Task objective: Leave the pictures out and print every record below exactly as it stands.

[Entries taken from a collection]
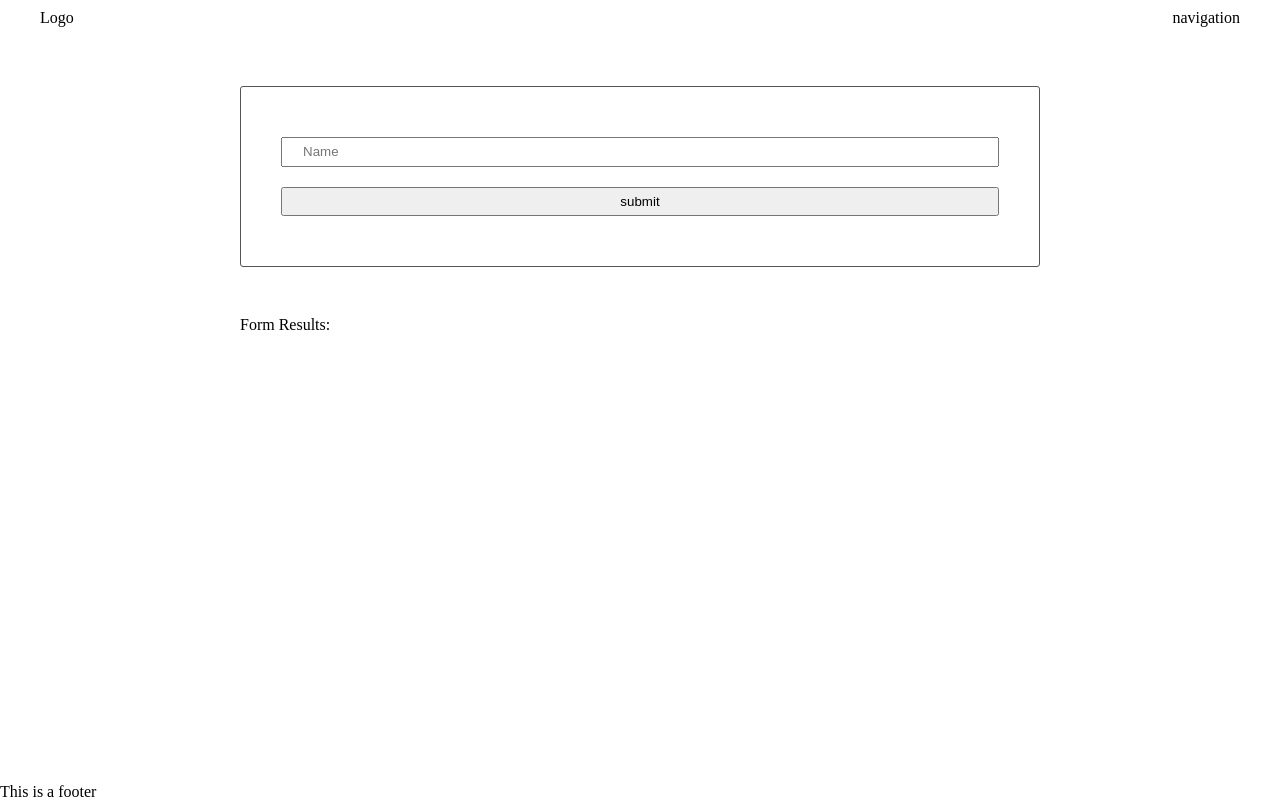
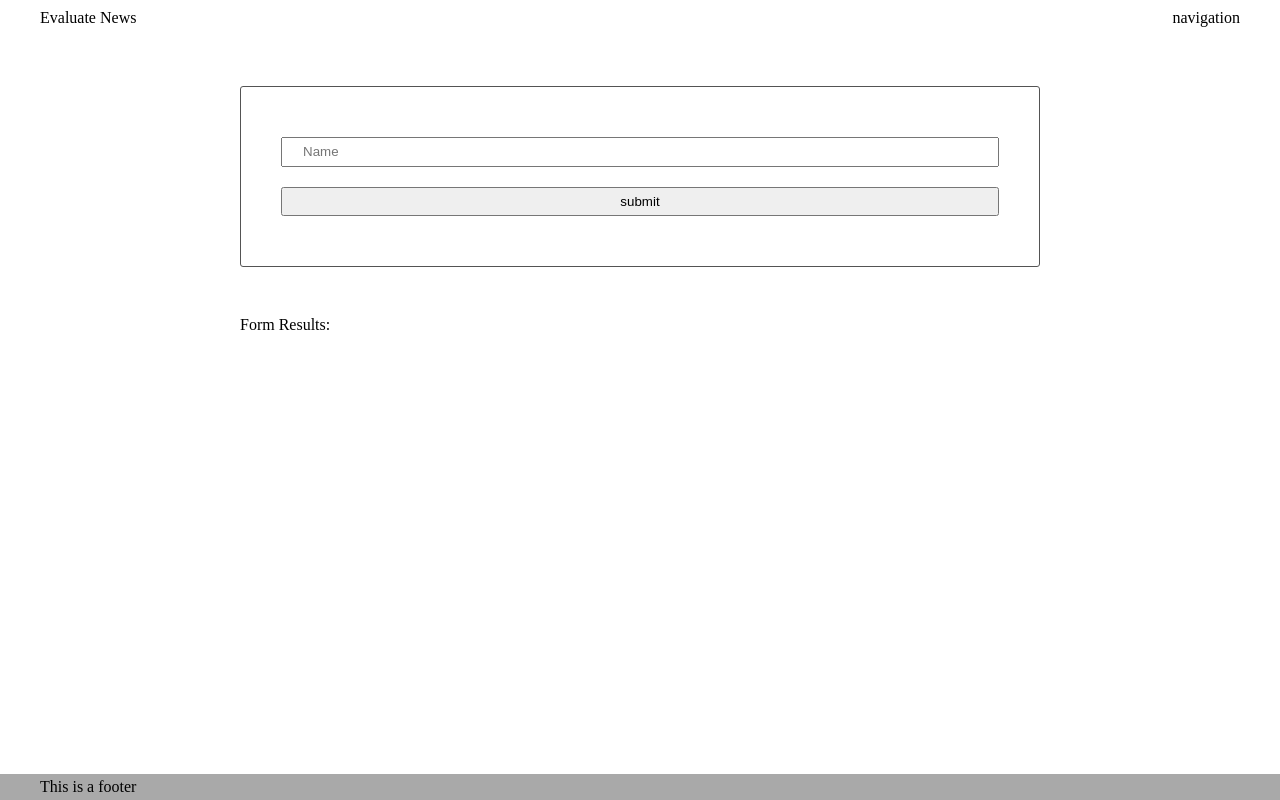
Before and after one commit to datacamp256/4_evaluate-news-nlp, a website built with webpack: page src/client/views/index.html in a window 1280 px wide. Built offline with nearby package versions, Linux system fonts and the light colour scheme.

Commit message:
chore: rearrange css files #3

```diff
--- a/src/client/index.js
+++ b/src/client/index.js
@@ -5,10 +5,11 @@ import './styles/base.scss'
 import './styles/footer.scss'
 import './styles/form.scss'
 import './styles/header.scss'
+import './styles/main.scss'
 
 console.log(checkForName);
 
-alert("I EXIST")
+// alert("I EXIST")
 console.log("CHANGE!!");
 export {
     checkForName,
--- a/src/client/styles/base.scss
+++ b/src/client/styles/base.scss
@@ -3,12 +3,3 @@ body {
     flex-direction: column;
     min-height: 100vh;
 }
-
-main {
-    flex: 2;
-}
-
-section {
-    max-width: 800px;
-    margin: 50px auto;
-}
--- a/src/client/styles/footer.scss
+++ b/src/client/styles/footer.scss
@@ -0,0 +1,6 @@
+footer {
+  display: flex;
+  justify-content: space-between;
+  padding: 5px 40px;
+  background: darkgray;
+}
--- /dev/null
+++ b/src/client/styles/main.scss
@@ -0,0 +1,9 @@
+
+main {
+  flex: 2;
+
+  section {
+    max-width: 800px;
+    margin: 50px auto;
+  }
+}
--- a/src/client/views/index.html
+++ b/src/client/views/index.html
@@ -9,7 +9,7 @@
 
         <header>
             <div class="">
-                Logo
+                Evaluate News
             </div>
             <div class="">
                 navigation
```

Solution to this problem:
Before and after one commit to datacamp256/4_evaluate-news-nlp, a website built with webpack: page src/client/views/index.html in a window 1280 px wide. Built offline with nearby package versions, Linux system fonts and the light colour scheme.

Commit message:
chore: rearrange css files #3

```diff
--- a/src/client/index.js
+++ b/src/client/index.js
@@ -5,10 +5,11 @@ import './styles/base.scss'
 import './styles/footer.scss'
 import './styles/form.scss'
 import './styles/header.scss'
+import './styles/main.scss'
 
 console.log(checkForName);
 
-alert("I EXIST")
+// alert("I EXIST")
 console.log("CHANGE!!");
 export {
     checkForName,
--- a/src/client/styles/base.scss
+++ b/src/client/styles/base.scss
@@ -3,12 +3,3 @@ body {
     flex-direction: column;
     min-height: 100vh;
 }
-
-main {
-    flex: 2;
-}
-
-section {
-    max-width: 800px;
-    margin: 50px auto;
-}
--- a/src/client/styles/footer.scss
+++ b/src/client/styles/footer.scss
@@ -0,0 +1,6 @@
+footer {
+  display: flex;
+  justify-content: space-between;
+  padding: 5px 40px;
+  background: darkgray;
+}
--- /dev/null
+++ b/src/client/styles/main.scss
@@ -0,0 +1,9 @@
+
+main {
+  flex: 2;
+
+  section {
+    max-width: 800px;
+    margin: 50px auto;
+  }
+}
--- a/src/client/views/index.html
+++ b/src/client/views/index.html
@@ -9,7 +9,7 @@
 
         <header>
             <div class="">
-                Logo
+                Evaluate News
             </div>
             <div class="">
                 navigation
```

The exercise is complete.